One example of this can be found in metamorphic rocks.
This does not mean that all rock samples are unreliable, but it is possible to account for a process which throws off the data for metamorphic rocks.
For these reasons, if a rock strata contains zircon, running a uranium-lead test on a zircon sample will produce a radiometric dating result that is less dependent on the initial quantity problem.
There are a number of implausible assumptions involved in radiometric dating with respect to long time periods.
One key assumption is that the initial quantity of the parent element can be determined.
Any incoming negative charge would be deflected by the electron shell and any positive charge that penetrated the electron shells would be deflected by the positive charge of the nucleus itself. "Decay" simply refers to a meson or baryon becoming another type of particle, as the number of a certain type of particle goes down or decays as they are converted.

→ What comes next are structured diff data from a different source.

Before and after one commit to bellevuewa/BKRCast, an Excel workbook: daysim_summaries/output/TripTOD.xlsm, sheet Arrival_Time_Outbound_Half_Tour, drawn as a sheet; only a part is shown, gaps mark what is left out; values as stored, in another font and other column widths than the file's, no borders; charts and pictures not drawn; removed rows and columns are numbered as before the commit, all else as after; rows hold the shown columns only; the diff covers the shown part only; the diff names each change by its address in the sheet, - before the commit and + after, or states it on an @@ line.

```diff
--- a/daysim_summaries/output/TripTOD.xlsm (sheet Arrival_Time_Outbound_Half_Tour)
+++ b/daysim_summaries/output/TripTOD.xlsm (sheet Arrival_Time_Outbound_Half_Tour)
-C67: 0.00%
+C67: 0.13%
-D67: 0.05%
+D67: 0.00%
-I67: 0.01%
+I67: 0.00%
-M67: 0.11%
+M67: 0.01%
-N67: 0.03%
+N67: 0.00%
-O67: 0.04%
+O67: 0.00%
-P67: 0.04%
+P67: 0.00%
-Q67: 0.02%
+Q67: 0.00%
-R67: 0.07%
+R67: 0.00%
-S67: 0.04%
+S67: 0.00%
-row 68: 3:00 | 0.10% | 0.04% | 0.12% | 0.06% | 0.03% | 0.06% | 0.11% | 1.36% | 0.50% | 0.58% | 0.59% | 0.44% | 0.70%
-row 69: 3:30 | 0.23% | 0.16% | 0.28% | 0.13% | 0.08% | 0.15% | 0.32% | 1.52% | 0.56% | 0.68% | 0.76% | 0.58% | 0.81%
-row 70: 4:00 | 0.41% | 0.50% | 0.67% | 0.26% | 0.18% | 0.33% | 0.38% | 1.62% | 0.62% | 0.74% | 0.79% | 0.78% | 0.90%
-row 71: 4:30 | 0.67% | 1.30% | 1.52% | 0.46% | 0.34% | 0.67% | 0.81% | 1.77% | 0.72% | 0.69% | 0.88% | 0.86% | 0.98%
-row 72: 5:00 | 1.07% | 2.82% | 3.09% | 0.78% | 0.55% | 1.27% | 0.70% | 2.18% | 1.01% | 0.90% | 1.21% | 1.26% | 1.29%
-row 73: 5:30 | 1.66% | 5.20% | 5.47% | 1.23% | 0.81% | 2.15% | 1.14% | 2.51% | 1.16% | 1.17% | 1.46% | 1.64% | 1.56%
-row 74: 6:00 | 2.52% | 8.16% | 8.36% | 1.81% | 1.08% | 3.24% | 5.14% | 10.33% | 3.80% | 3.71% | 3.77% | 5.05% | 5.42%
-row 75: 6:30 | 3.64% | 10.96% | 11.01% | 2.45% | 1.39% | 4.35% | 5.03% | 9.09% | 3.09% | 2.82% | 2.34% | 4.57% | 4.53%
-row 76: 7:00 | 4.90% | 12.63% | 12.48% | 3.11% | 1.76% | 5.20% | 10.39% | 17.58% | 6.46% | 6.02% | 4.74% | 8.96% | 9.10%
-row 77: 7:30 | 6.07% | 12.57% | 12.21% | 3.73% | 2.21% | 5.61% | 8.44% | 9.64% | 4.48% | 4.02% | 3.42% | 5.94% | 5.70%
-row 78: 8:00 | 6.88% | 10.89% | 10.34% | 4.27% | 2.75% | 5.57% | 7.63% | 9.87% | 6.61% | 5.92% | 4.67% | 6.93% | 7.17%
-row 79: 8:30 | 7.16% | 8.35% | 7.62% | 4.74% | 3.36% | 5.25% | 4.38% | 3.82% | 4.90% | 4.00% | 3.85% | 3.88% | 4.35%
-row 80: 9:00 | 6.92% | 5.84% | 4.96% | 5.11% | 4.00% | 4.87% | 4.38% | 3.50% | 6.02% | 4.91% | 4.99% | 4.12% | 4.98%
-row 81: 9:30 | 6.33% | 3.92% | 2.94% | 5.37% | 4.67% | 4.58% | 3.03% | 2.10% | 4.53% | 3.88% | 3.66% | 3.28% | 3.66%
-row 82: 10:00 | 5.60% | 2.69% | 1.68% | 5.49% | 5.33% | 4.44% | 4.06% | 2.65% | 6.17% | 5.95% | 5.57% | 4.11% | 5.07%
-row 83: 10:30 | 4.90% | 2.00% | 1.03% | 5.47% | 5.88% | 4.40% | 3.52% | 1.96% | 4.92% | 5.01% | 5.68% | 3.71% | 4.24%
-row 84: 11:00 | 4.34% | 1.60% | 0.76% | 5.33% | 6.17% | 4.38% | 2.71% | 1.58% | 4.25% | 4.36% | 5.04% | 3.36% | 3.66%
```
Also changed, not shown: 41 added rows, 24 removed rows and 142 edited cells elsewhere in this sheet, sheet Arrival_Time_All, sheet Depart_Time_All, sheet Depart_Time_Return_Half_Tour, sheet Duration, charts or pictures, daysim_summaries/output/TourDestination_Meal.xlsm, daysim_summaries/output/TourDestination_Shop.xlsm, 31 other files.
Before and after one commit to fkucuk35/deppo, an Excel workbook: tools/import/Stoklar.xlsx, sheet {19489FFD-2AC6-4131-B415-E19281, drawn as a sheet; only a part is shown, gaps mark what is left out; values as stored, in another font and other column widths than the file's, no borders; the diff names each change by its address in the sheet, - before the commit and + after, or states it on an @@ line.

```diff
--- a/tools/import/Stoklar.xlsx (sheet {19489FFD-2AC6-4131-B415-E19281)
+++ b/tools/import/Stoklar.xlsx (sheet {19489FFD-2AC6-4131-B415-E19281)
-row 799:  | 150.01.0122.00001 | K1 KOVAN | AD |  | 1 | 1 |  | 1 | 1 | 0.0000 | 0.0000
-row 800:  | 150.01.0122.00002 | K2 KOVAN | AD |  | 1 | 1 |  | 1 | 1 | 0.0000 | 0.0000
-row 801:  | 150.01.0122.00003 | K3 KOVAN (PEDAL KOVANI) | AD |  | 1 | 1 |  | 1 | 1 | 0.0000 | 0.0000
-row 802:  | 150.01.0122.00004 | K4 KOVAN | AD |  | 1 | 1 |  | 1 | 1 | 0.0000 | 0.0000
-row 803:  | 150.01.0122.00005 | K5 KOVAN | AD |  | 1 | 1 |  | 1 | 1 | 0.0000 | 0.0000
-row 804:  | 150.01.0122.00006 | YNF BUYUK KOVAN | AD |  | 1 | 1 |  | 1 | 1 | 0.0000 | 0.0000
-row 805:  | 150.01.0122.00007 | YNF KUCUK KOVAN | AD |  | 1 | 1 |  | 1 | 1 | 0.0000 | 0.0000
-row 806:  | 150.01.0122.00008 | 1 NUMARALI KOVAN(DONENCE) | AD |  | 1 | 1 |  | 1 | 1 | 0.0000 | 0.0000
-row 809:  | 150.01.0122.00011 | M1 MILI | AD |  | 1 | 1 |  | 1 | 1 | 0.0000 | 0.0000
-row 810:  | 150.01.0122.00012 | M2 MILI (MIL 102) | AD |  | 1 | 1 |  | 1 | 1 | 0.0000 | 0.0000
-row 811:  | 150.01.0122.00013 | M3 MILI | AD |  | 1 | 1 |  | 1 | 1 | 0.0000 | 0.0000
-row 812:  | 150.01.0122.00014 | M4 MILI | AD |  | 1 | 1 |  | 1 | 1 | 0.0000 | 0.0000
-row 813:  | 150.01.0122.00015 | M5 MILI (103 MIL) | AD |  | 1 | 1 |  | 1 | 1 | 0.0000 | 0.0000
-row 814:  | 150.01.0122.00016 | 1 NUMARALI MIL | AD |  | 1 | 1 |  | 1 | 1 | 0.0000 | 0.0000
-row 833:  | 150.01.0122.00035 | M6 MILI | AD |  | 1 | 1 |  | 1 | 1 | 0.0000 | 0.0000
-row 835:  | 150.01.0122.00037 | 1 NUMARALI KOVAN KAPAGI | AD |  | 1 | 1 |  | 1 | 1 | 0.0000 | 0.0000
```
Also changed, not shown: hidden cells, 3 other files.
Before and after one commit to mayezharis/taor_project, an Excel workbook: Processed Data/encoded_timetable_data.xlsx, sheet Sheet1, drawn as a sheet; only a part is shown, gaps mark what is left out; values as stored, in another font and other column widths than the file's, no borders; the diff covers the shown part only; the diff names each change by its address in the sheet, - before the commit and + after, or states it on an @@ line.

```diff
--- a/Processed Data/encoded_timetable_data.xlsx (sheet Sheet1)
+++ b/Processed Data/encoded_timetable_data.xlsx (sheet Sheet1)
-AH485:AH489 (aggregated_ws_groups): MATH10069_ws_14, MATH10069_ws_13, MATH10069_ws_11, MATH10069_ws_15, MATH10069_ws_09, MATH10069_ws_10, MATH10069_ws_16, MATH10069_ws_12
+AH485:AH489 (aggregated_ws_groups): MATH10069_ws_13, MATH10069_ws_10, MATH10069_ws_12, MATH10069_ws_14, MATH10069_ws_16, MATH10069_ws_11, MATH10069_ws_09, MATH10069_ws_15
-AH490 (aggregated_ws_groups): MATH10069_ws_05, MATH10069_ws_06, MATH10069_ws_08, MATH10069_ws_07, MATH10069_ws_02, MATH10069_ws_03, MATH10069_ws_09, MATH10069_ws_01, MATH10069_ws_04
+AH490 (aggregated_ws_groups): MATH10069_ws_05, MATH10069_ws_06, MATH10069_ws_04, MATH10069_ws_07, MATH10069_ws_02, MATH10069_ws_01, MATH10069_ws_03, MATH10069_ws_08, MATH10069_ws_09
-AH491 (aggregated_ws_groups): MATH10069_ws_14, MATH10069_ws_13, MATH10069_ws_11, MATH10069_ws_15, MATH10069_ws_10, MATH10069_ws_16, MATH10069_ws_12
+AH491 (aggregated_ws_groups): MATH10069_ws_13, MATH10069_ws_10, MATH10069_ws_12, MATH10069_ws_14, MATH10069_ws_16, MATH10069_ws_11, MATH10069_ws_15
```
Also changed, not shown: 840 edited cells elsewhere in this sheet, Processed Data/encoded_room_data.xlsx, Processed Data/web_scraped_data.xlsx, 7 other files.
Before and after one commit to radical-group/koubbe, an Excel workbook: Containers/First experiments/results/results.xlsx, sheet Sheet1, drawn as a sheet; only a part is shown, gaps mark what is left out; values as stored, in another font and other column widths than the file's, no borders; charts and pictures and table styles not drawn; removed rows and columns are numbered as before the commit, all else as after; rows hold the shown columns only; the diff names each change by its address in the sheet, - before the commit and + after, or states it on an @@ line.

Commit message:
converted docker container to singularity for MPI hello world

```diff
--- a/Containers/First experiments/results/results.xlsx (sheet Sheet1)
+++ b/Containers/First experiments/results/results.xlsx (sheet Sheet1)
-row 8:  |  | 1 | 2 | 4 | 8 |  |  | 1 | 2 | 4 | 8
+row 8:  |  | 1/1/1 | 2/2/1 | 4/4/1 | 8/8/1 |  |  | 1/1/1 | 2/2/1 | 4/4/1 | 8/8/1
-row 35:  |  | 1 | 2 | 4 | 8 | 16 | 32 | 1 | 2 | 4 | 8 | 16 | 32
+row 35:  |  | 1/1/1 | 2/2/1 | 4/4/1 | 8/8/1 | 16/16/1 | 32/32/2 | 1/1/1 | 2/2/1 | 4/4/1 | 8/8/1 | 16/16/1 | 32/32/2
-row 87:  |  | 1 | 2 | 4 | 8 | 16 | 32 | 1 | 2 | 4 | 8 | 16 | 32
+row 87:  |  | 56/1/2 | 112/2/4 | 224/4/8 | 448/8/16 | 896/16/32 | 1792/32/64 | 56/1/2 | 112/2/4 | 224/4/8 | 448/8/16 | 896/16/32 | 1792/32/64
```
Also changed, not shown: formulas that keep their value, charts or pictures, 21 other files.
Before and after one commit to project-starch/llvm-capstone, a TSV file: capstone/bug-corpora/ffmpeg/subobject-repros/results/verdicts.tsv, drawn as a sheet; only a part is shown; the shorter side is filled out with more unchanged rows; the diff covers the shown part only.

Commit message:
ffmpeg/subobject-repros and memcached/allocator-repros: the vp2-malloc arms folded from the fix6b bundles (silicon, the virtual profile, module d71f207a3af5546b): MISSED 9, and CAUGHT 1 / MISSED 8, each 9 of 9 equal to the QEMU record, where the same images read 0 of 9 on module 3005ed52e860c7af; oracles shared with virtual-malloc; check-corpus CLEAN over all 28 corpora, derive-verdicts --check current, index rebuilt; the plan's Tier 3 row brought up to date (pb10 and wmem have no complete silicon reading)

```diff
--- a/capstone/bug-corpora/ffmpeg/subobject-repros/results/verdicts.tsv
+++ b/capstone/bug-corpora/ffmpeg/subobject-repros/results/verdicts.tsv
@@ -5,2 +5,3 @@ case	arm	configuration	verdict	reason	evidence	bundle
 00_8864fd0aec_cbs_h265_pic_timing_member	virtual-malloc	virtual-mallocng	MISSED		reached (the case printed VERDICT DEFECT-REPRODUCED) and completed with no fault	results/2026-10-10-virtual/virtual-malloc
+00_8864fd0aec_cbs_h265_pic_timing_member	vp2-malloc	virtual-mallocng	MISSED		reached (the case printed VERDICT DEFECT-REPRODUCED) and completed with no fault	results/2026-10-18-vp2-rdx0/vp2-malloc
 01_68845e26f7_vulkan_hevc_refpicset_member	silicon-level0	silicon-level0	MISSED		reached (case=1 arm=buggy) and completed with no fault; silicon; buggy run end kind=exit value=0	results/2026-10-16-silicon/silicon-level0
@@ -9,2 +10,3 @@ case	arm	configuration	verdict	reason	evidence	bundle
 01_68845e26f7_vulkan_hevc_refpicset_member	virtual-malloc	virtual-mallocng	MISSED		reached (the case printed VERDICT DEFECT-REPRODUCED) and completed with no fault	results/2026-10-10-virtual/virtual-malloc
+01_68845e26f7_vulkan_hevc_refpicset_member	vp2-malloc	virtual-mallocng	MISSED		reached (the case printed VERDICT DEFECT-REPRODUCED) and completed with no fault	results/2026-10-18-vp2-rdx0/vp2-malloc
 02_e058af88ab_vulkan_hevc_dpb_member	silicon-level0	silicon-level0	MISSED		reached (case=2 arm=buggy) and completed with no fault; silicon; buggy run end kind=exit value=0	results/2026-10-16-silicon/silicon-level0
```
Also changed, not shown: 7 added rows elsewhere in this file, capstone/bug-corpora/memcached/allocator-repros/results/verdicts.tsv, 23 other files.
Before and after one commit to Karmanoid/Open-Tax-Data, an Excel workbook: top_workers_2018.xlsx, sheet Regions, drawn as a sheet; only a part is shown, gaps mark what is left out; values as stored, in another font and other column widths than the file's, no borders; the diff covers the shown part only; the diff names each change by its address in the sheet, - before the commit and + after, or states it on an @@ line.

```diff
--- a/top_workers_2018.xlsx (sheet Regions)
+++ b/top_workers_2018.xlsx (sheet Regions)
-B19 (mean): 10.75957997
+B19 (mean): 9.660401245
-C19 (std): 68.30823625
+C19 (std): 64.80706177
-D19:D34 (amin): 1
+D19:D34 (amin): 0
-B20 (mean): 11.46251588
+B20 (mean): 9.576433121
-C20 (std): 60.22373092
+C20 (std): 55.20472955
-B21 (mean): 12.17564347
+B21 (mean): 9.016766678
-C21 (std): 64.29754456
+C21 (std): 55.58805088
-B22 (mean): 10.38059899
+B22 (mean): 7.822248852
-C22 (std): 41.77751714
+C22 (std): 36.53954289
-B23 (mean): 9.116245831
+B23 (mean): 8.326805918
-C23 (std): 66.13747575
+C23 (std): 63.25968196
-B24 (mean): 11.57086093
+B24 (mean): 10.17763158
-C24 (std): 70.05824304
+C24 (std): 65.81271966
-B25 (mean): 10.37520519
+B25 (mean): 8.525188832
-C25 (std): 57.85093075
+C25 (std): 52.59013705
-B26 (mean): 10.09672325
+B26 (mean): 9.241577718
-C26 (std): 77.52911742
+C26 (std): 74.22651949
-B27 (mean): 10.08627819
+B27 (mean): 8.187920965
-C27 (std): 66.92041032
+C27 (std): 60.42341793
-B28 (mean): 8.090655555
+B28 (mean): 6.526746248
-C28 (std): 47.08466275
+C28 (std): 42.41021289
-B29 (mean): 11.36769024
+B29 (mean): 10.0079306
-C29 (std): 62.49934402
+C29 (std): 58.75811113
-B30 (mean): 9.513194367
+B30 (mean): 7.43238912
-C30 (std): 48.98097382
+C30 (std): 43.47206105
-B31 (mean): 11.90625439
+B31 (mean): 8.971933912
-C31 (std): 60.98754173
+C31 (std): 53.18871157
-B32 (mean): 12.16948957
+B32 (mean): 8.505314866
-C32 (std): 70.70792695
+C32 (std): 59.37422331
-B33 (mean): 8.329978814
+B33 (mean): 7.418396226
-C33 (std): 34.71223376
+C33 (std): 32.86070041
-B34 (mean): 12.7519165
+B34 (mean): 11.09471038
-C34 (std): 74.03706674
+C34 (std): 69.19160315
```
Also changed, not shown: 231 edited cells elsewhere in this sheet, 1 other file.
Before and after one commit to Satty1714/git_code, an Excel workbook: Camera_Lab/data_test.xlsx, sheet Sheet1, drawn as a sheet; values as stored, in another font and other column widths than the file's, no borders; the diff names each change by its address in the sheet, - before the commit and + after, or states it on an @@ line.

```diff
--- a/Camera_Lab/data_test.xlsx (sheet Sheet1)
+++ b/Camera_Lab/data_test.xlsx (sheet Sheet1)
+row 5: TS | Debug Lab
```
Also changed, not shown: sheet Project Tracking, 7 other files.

This can happen due to one of three forces or "interactions": strong, electromagnetic, and weak, in order of decreasing strength.
For example, a neutron-deficient nucleus may decay weakly by converting a proton in a neutron (to conserve its positive electric charge, it ejects a positron, as well as a neutrino to conserve the quantum lepton number); thus the hypothetical atom loses a proton and increments down the table by one element.
A complex set of rules describes the details of particle decays: historically, the finding of which as been a major objective of particle physics.
The second way that a nucleus could be disrupted is by particles striking it.
However, the nucleus has a strong positive charge and the electron shells have a strong negative charge. Those that can decay are mesons and baryons, which include protons and neutrons; although decays can involve other particles such as photons, electrons, positrons, and neutrinos.
This interpretation unfortunately fails to consider observed energetic interactions, including that of the strong force, which is stronger the electromagnetic force.
It is important that the sample not have had any outside influences.
Radiometric dating is a method of determining the age of an artifact by assuming that on average decay rates have been constant (see below for the flaws in that assumption) and measuring the amount of radioactive decay that has occurred.